*Version comparison data*.
=-=-=
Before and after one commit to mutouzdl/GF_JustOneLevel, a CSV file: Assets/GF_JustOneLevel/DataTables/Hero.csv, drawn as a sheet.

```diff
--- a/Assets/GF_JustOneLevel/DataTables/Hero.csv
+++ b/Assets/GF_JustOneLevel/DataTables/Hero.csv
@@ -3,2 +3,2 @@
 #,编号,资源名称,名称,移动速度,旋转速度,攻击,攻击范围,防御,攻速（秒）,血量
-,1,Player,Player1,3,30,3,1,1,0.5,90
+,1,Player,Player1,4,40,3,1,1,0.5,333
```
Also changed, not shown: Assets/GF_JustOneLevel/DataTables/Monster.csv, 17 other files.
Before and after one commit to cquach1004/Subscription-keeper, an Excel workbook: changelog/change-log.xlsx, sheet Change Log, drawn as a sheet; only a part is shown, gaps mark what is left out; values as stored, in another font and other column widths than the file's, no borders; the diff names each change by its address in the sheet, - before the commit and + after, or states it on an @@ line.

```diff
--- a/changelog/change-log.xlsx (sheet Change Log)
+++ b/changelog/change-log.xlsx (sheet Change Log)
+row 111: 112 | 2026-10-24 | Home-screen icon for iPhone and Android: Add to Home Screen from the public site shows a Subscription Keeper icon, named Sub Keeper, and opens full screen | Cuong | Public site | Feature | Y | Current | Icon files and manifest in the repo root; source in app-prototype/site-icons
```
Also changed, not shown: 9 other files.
=-=-=
The records need to be reproduced in their entirety, word for word.

*EXERCISE SOLUTION*.
Before and after one commit to mutouzdl/GF_JustOneLevel, a CSV file: Assets/GF_JustOneLevel/DataTables/Hero.csv, drawn as a sheet.

```diff
--- a/Assets/GF_JustOneLevel/DataTables/Hero.csv
+++ b/Assets/GF_JustOneLevel/DataTables/Hero.csv
@@ -3,2 +3,2 @@
 #,编号,资源名称,名称,移动速度,旋转速度,攻击,攻击范围,防御,攻速（秒）,血量
-,1,Player,Player1,3,30,3,1,1,0.5,90
+,1,Player,Player1,4,40,3,1,1,0.5,333
```
Also changed, not shown: Assets/GF_JustOneLevel/DataTables/Monster.csv, 17 other files.
Before and after one commit to cquach1004/Subscription-keeper, an Excel workbook: changelog/change-log.xlsx, sheet Change Log, drawn as a sheet; only a part is shown, gaps mark what is left out; values as stored, in another font and other column widths than the file's, no borders; the diff names each change by its address in the sheet, - before the commit and + after, or states it on an @@ line.

```diff
--- a/changelog/change-log.xlsx (sheet Change Log)
+++ b/changelog/change-log.xlsx (sheet Change Log)
+row 111: 112 | 2026-10-24 | Home-screen icon for iPhone and Android: Add to Home Screen from the public site shows a Subscription Keeper icon, named Sub Keeper, and opens full screen | Cuong | Public site | Feature | Y | Current | Icon files and manifest in the repo root; source in app-prototype/site-icons
```
Also changed, not shown: 9 other files.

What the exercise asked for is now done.